By putting in place specific precautions you will allow more freedom for your child and peace of mind for yourself.

Locks or high handles on cupboards will secure dangerous substances such as medicines or cleaning products. A loop and catch at the top of a cupboard may be easier than locks and keys.

Ideally, electrical sockets should be outside the bedroom or inside locked cupboards if possible. This will allow your child to freely use a music system or television. Plug locks can be installed to prevent fingers being poked into sockets or appliances being turned off (such as your fridge/freezer/computer etc.).

Radiators can be boxed in to reduce the risk of children being burnt and to reduce the amount of noise made if they are hit.

Car seats – It is the law that all children should use the correct restraint until they are 12 years old or 135cms tall (whichever they reach first). After this an adult seatbelt must be used. If your child refuses to wear a seatbelt or frequently ‘escapes’ you may want to consider installing a disabled persons seat belt or child restraints.

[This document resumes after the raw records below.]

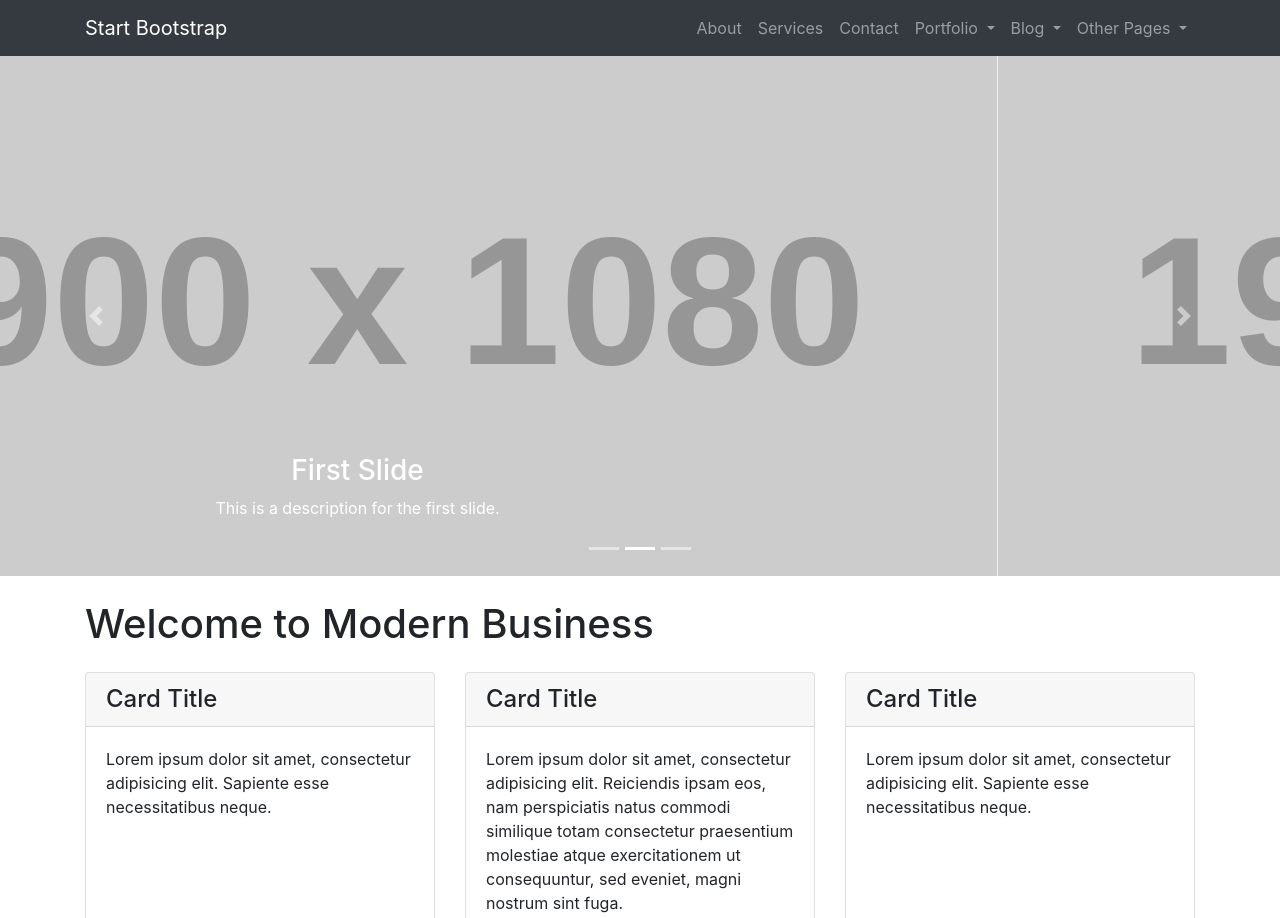
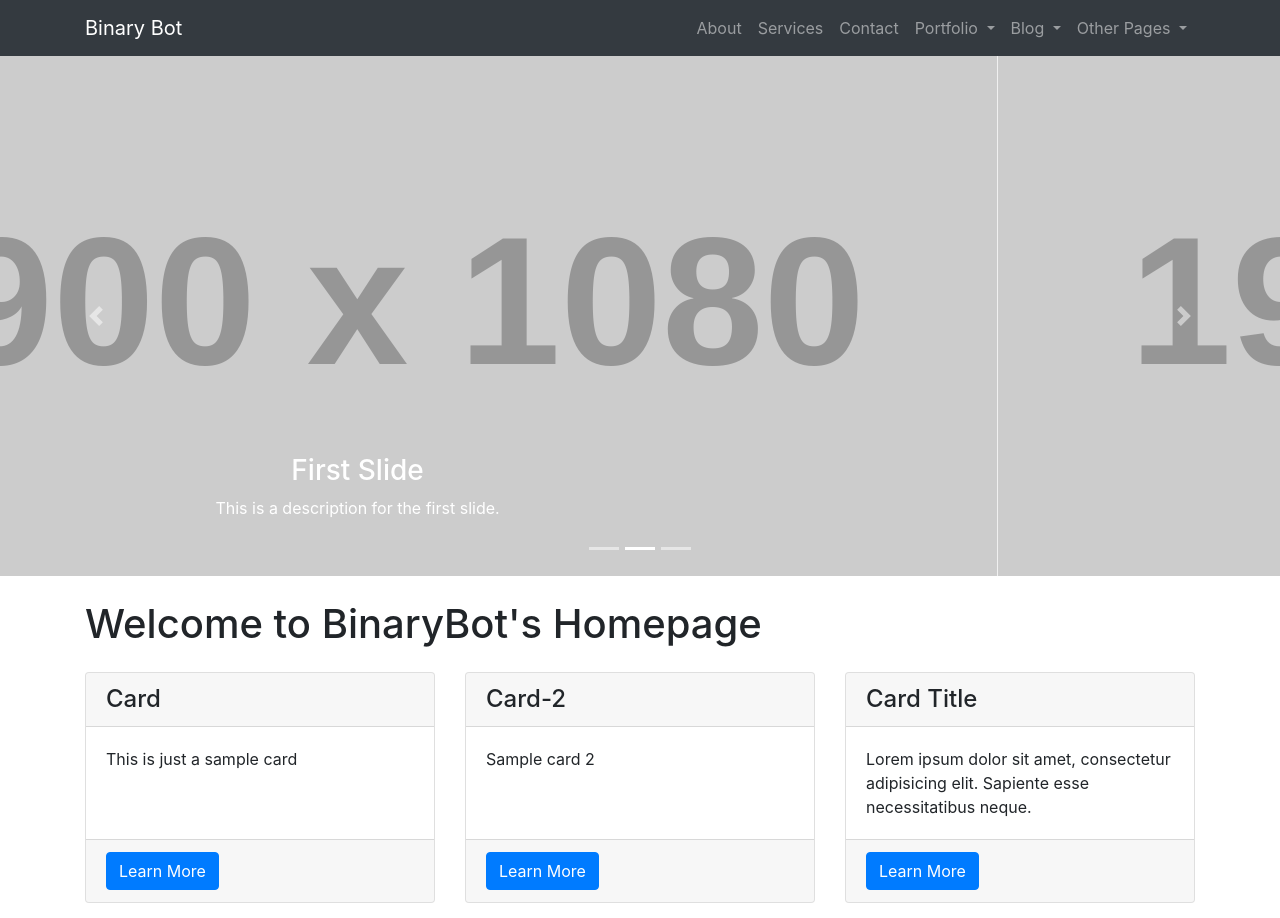
Before and after one commit to binarybot/portfolio, a website: page index.html in a window 1280 px wide. Shown: the top 918 px of the page. Drawn offline with Linux system fonts and the light colour scheme; placeholder pictures from the web are drawn by us.

Commit message:
Update index.html

```diff
--- a/index.html
+++ b/index.html
@@ -8,7 +8,7 @@
     <meta name="description" content="">
     <meta name="author" content="">
 
-    <title>Modern Business - Start Bootstrap Template</title>
+    <title>Mohan Nataraj</title>
 
     <!-- Bootstrap core CSS -->
     <link href="vendor/bootstrap/css/bootstrap.min.css" rel="stylesheet">
@@ -23,7 +23,7 @@
     <!-- Navigation -->
     <nav class="navbar fixed-top navbar-expand-lg navbar-dark bg-dark fixed-top">
       <div class="container">
-        <a class="navbar-brand" href="index.html">Start Bootstrap</a>
+        <a class="navbar-brand" href="index.html">Binary Bot</a>
         <button class="navbar-toggler navbar-toggler-right" type="button" data-toggle="collapse" data-target="#navbarResponsive" aria-controls="navbarResponsive" aria-expanded="false" aria-label="Toggle navigation">
           <span class="navbar-toggler-icon"></span>
         </button>
@@ -121,15 +121,15 @@
     <!-- Page Content -->
     <div class="container">
 
-      <h1 class="my-4">Welcome to Modern Business</h1>
+      <h1 class="my-4">Welcome to BinaryBot's Homepage</h1>
 
       <!-- Marketing Icons Section -->
       <div class="row">
         <div class="col-lg-4 mb-4">
           <div class="card h-100">
-            <h4 class="card-header">Card Title</h4>
+            <h4 class="card-header">Card</h4>
             <div class="card-body">
-              <p class="card-text">Lorem ipsum dolor sit amet, consectetur adipisicing elit. Sapiente esse necessitatibus neque.</p>
+              <p class="card-text">This is just a sample card</p>
             </div>
             <div class="card-footer">
               <a href="#" class="btn btn-primary">Learn More</a>
@@ -138,9 +138,9 @@
         </div>
         <div class="col-lg-4 mb-4">
           <div class="card h-100">
-            <h4 class="card-header">Card Title</h4>
+            <h4 class="card-header">Card-2</h4>
             <div class="card-body">
-              <p class="card-text">Lorem ipsum dolor sit amet, consectetur adipisicing elit. Reiciendis ipsam eos, nam perspiciatis natus commodi similique totam consectetur praesentium molestiae atque exercitationem ut consequuntur, sed eveniet, magni nostrum sint fuga.</p>
+              <p class="card-text">Sample card 2</p>
             </div>
             <div class="card-footer">
               <a href="#" class="btn btn-primary">Learn More</a>
```
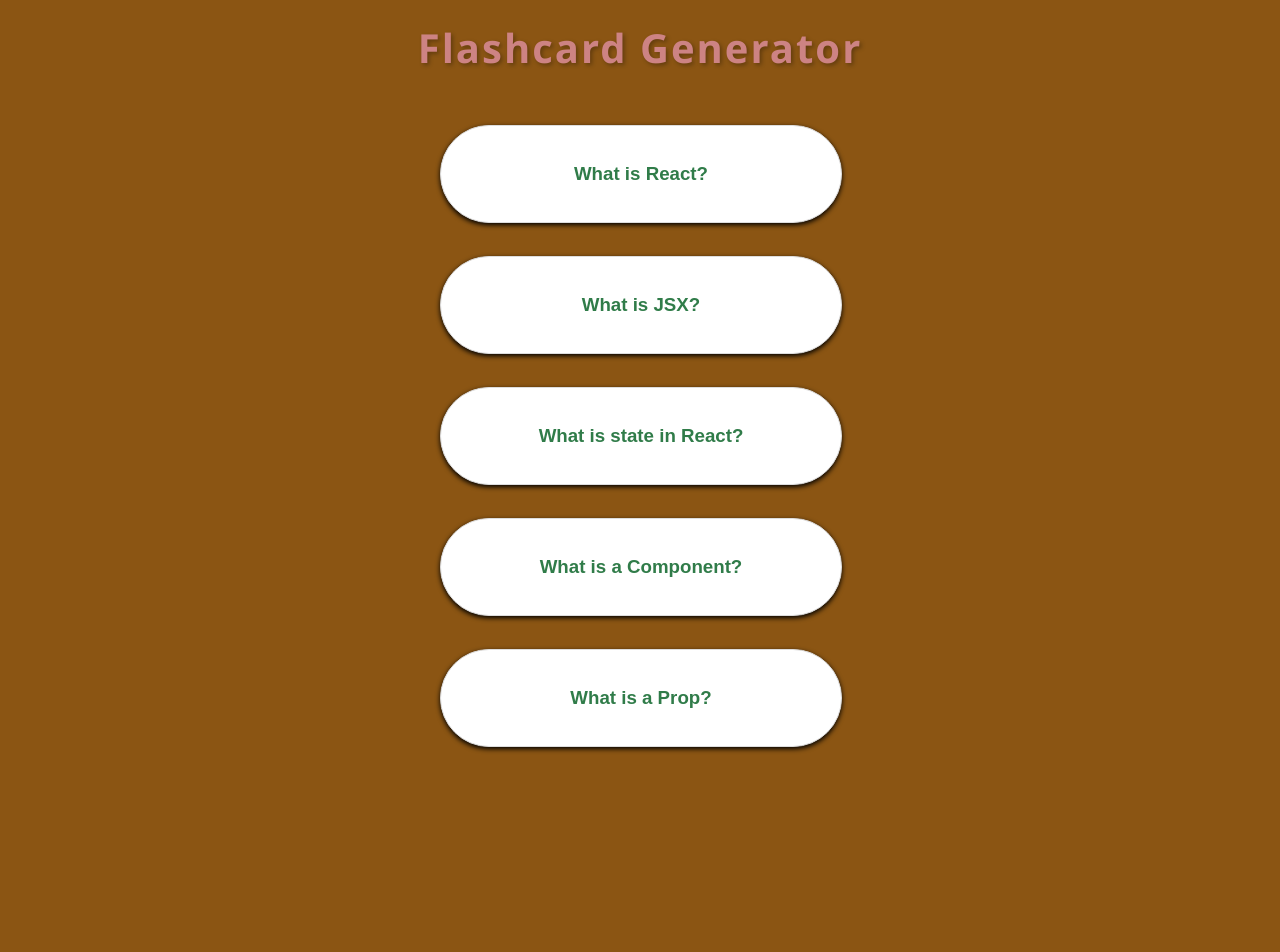
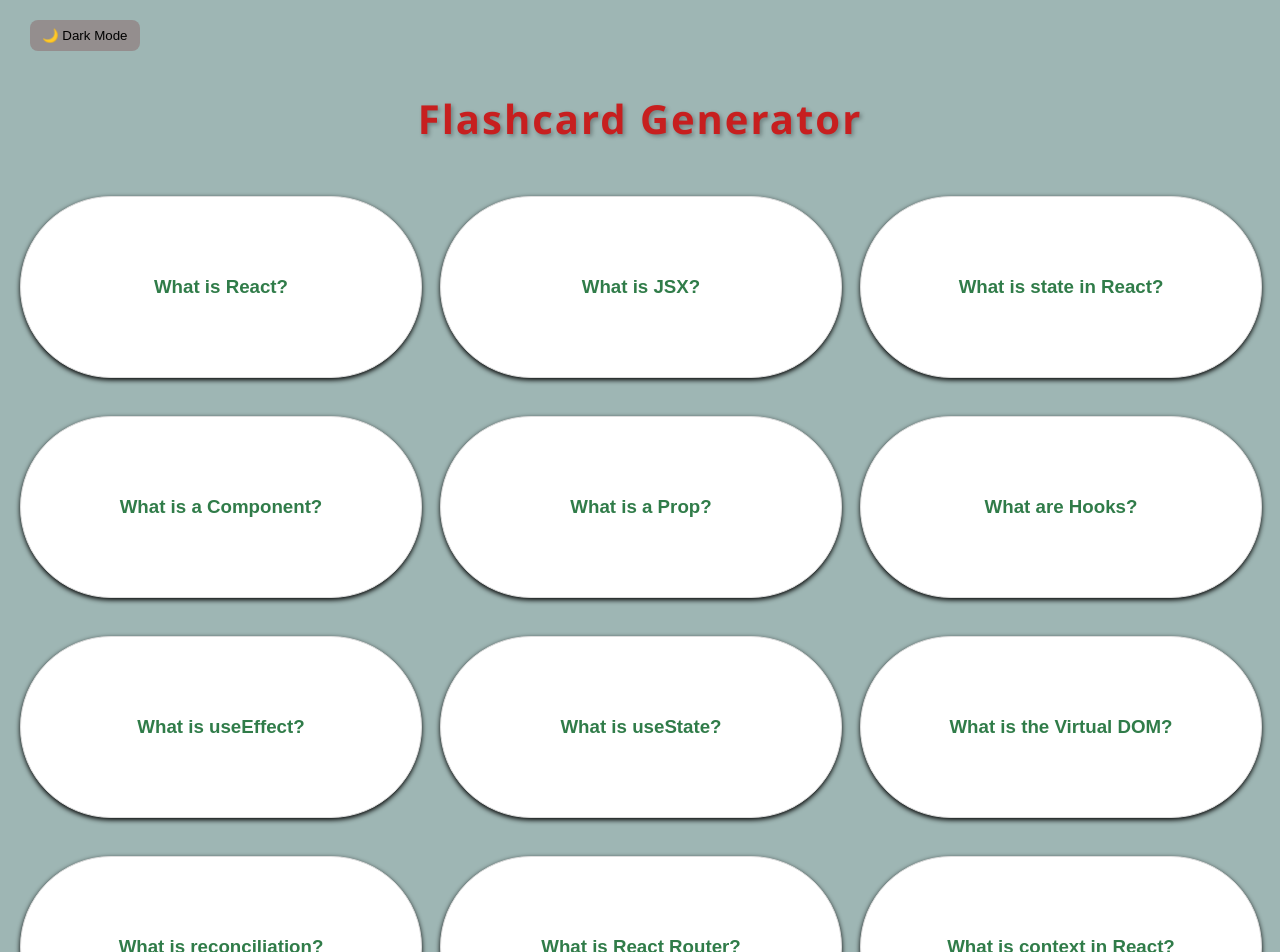
Before and after one commit to Akshansh97/Flashcard-App, a Next.js app: page / in a window 1280 px wide. Shown: the top 952 px of the page. Before the commit the page ends 800 px from the top, so only its background shows below. Built offline with nearby package versions, Linux system fonts and the light colour scheme.

Commit message:
added dark theme toggle button, changed grid style and added sound on flip

```diff
--- a/components/Flashcard.js
+++ b/components/Flashcard.js
@@ -1,8 +1,8 @@
 import styles from "../styles/Flashcard.module.css";
 
-export default function Flashcard({ question, answer }) {
+export default function Flashcard({ question, answer, onHover }) {
   return (
-    <div className={styles.card}>
+    <div className={styles.card} onMouseEnter={onHover}>
       <div className={styles.inner}>
         <div className={styles.front}>
           <h3>{question}</h3>
--- a/components/FlashcardList.js
+++ b/components/FlashcardList.js
@@ -1,24 +1,32 @@
-import { useState } from "react";
 import Flashcard from "./Flashcard";
 
 export default function FlashcardList({ cards }) {
-  const [flippedCardId, setFlippedCardId] = useState(null);
-
-  const handleFlip = (id) => {
-    // If clicking the same card, unflip it; otherwise flip new card
-    setFlippedCardId(flippedCardId === id ? null : id);
+  const handleHover = () => {
+    const audioEl = document.getElementById("flip-audio");
+    if (audioEl) {
+      audioEl.currentTime = 0; // rewind to start
+      audioEl
+        .play()
+        .catch((err) => console.warn("Sound play prevented by browser:", err));
+    }
   };
 
   return (
     <div className="flashcard-list">
-      {cards.map((card) => (
+      {/* preload audio into DOM */}
+      <audio
+        id="flip-audio"
+        src="/sound/flip.mp3"
+        preload="auto"
+      ></audio>
+
+      {cards.map((card) => ( // add key prop here
         <Flashcard
           key={card.id}
           id={card.id}
           question={card.question}
           answer={card.answer}
-          flipped={flippedCardId === card.id}
-          onFlip={handleFlip}
+          onHover={handleHover} // pass hover handler as prop
         />
       ))}
     </div>
--- /dev/null
+++ b/components/ThemeToggle.js
@@ -0,0 +1,29 @@
+import { useTheme } from "next-themes";
+import { useEffect, useState } from "react";
+
+export default function ThemeToggle() {
+  const { theme, setTheme } = useTheme();
+  const [mounted, setMounted] = useState(false);
+
+  useEffect(() => setMounted(true), []);
+
+  if (!mounted) return null;
+
+  return (
+    <button
+      onClick={() => setTheme(theme === "dark" ? "light" : "dark")}
+      style={{
+
+        padding: "8px 12px",
+        borderRadius: "8px",
+        cursor: "pointer",
+        background: theme === "dark" ? "#333" : "#948e8eff",
+        color: theme === "dark" ? "#ffffffff" : "#000",
+        border: "none",
+        margin: "10px",
+      }}
+    >
+      {theme === "dark" ? "☀️ Light Mode" : "🌙 Dark Mode"}
+    </button>
+  );
+}
--- a/data/flashcards.js
+++ b/data/flashcards.js
@@ -1,7 +1,98 @@
 export const flashcards = [
-  { id: 1, question: "What is React?", answer: "A JavaScript library for building UIs" },
-  { id: 2, question: "What is JSX?", answer: "A syntax extension for JavaScript that looks like HTML" },
-  { id: 3, question: "What is state in React?", answer: "An object that determines a component's behavior and rendering" },
-  { id: 4, question: "What is a Component?", answer: "A reusable piece of UI in React" },
-  { id: 5, question: "What is a Prop?", answer: "Data passed from a parent component to a child component" }
+  {
+    id: 1,
+    question: "What is React?",
+    answer: "A JavaScript library for building UIs",
+  },
+  {
+    id: 2,
+    question: "What is JSX?",
+    answer: "A syntax extension for JavaScript that looks like HTML",
+  },
+  {
+    id: 3,
+    question: "What is state in React?",
+    answer: "An object that determines a component's behavior and rendering",
+  },
+  {
+    id: 4,
+    question: "What is a Component?",
+    answer: "A reusable piece of UI in React",
+  },
+  {
+    id: 5,
+    question: "What is a Prop?",
+    answer: "Data passed from a parent component to a child component",
+  },
+  {
+    id: 6,
+    question: "What are Hooks?",
+    answer:
+      "Functions that let you use state and lifecycle features in functional components",
+  },
+  {
+    id: 7,
+    question: "What is useEffect?",
+    answer:
+      "A hook for handling side effects like fetching data or updating the DOM",
+  },
+  {
+    id: 8,
+    question: "What is useState?",
+    answer: "A hook that lets you add state to a functional component",
+  },
+  {
+    id: 9,
+    question: "What is the Virtual DOM?",
+    answer:
+      "A lightweight copy of the real DOM that React uses for efficient updates",
+  },
+  {
+    id: 10,
+    question: "What is reconciliation?",
+    answer:
+      "The process React uses to update the DOM when state or props change",
+  },
+  {
+    id: 11,
+    question: "What is React Router?",
+    answer: "A library for routing in React applications",
+  },
+  {
+    id: 12,
+    question: "What is context in React?",
+    answer:
+      "A way to pass data through the component tree without props drilling",
+  },
+  {
+    id: 13,
+    question: "What is lifting state up?",
+    answer:
+      "Moving state to a common parent so it can be shared between components",
+  },
+  {
+    id: 14,
+    question: "What is useContext?",
+    answer: "A hook that provides access to React context values",
+  },
+  {
+    id: 15,
+    question: "What is Redux?",
+    answer: "A state management library often used with React",
+  },
+  {
+    id: 16,
+    question: "What is useReducer?",
+    answer: "A hook for managing state using a reducer function",
+  },
+  {
+    id: 17,
+    question: "What are controlled components?",
+    answer: "Form inputs that are controlled by React state",
+  },
+  {
+    id: 18,
+    question: "What are uncontrolled components?",
+    answer: "Form inputs that manage their own state using refs",
+  },
 ];
--- a/pages/_app.js
+++ b/pages/_app.js
@@ -1,5 +1,10 @@
 import "@/styles/globals.css";
+import { ThemeProvider } from "next-themes";
 
 export default function App({ Component, pageProps }) {
-  return <Component {...pageProps} />;
+  return (
+    <ThemeProvider attribute="class">
+      <Component {...pageProps} />
+    </ThemeProvider>
+  );
 }
--- a/pages/index.js
+++ b/pages/index.js
@@ -1,11 +1,24 @@
 import FlashcardList from "../components/FlashcardList";
 import { flashcards } from "../data/flashcards";
+import ThemeToggle from "@/components/ThemeToggle";
 
 export default function Home() {
   return (
     <div>
-      <h1>Flashcard Generator</h1>
-      <FlashcardList cards={flashcards} />
+      <header
+        style={{
+          display: "flex",
+          justifyContent: "flex-start",
+          padding: "10px 20px",
+        }}
+      >
+        <ThemeToggle />
+      </header>
+
+      <main style={{ textAlign: "center", marginTop: "20px" }}>
+        <h1>Flashcard Generator</h1>
+        <FlashcardList cards={flashcards} />
+      </main>
     </div>
   );
 }
--- a/styles/Flashcard.module.css
+++ b/styles/Flashcard.module.css
@@ -1,10 +1,11 @@
 .card {
   width: 400px;
-  height: 150px;
+  height: 180px;
   perspective: 1000px;
   margin: 10px;
   cursor: pointer;
 }
+
 
 .inner {
   color: rgb(48, 124, 73);
@@ -22,7 +23,7 @@
 }
 
 .card:not(:hover) .inner {
-  transition-delay: 0.4s;
+  transition-delay: 0.3s;
 }
 
 .front,
@@ -42,7 +43,7 @@
 }
 
 .back {
-  background-color: #FDEBD0;
+  background-color: #ffffff;
   color: rgb(48, 124, 73);
   transform: rotateY(180deg);
   border: 1px solid #ddd;
--- a/styles/globals.css
+++ b/styles/globals.css
@@ -1,22 +1,34 @@
+html {
+  background: #749794b1;
+  color: #000;
+}
+
+html.dark {
+  background: #282727;
+  color: #fff;
+}
 body {
     font-family: Arial, sans-serif;
-    background-color: rgb(139, 85, 19);
+
     margin: 0;
     padding: 0;
 }
 h1 {
     text-align: center;
     margin-top: 20px;
-    color: #cd8383;
+    color: #c71f1f;
     font-size: 2.5em;
     text-shadow: 2px 2px 4px rgba(0, 0, 0, 0.3);
     font-family: 'Segoe UI', Tahoma, Geneva, Verdana, sans-serif;
     letter-spacing: 2px;
     margin-bottom: 20px;
 }
+h5 {
+    font-size: 1em;
+}
 .flashcard {
     border: 1px solid #ddd;
-    padding: 20px;
+    padding: 10px;
     margin: 10px;
     cursor: pointer;
     background-color: #ffffff;
@@ -33,11 +45,13 @@ h1 {
 }
 
 .flashcard-list {
-    display: flex;
-    flex-direction: column;
-    align-items: center;
-    padding: 20px;
-    max-height: 80vh;
-    overflow-y: auto;
-    gap: 15px;
+  display: grid;
+  grid-template-columns: repeat(auto-fill, minmax(400px, 1fr));
+  gap: 20px;
+  padding: 20px;
+  justify-items: center;
 }
+
+html.dark h1 {
+    color: #ff6f61;
+}
```
Also changed, not shown: package.json (+5 -4 lines), 2 other files (tests, documents, lock files or other folders).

Sometimes children with autism enjoy the sound of hitting glass. To reduce the danger of harm, you could replace with safety glass or cover with plastic to strengthen it.


Harsh lighting or fluorescent bulbs can really hurt the eyes of a child with autism. Many say that they can see these lights flickering or hear them ‘hum’. This can be very distracting or distressing. Use soft lighting where possible. Dimmer switches allow the light levels to be adjusted.

It is best to avoid using slatted blinds, particularly vertical ones as these are distracting and can encourage obsessional behaviour such as moving their head to create a flickering effect with the sunshine.

If your child frequently pulls on curtain rails, you could hold curtains or black-out blinds up with Velcro.


Furnishings can help to reduce the noise levels in your home. For example carpet is quieter than laminated floor.

Full curtains reduce noise better than blinds. Soft sofa’s and cushions also help to reduce noise within the home.

Sound deadening furnishings can also help to create a feeling of cosiness and safety.


Subtle scents and smells that you may not even notice can be overwhelming for some children with autism. This can range from certain cooking smells to perfume, deodorant and washing powder residue on clothes. You could try to keep these overpowering smells to a minimum or use a background fragrance to block the uncomfortable smells.


It is useful to adjust the temperature of your water so that it is not too hot, especially if your child enjoys turning taps on/off. This will prevent scalds. If your child loves water, they may go to great lengths to access it. Consider having the toilet cistern hidden behind a wall or a lock for the toilet seat for when not in use.


Many children with autism find running or playing in the garden is a great way to relieve stress. Some parents find it helpful to have a trampoline or punch bag in the garden to meet their child’s sensory needs.

If your child likes to dig, it is a good idea to create an area purely for this activity or provide a sandpit. Make it clear where your child is allowed to dig. The use of photo cue cards and low level cane/string can cheaply mark out areas that you don’t mind being turned into a mud bath!

Running Away

As many autistic children have little awareness of danger, they may run out of the house or school or run away when they are out in the community.

Some parents buy equipment to warn them when their child has run away. It is a good idea for your child to wear an ID bracelet with emergency contact details or to carry an autism information card to use if they become separated from their family or support staff.

Some parents apply for a Blue Badge which allows parking near to shops etc. You can apply for this here

Sensory Rooms

Some parents have created a sensory room for their child. This is a quiet, distraction free room for their child to withdraw to when needed. Some of the equipment that is useful to have in a sensory room is listed below:

If you don’t have the space or money for a sensory room, try creating a sensory area or den. Use a pop up tent or screen a corner of the room off (possibly hang a dark piece of fabric from the ceiling). Some of the items listed above can then be placed in this area.

For Parents: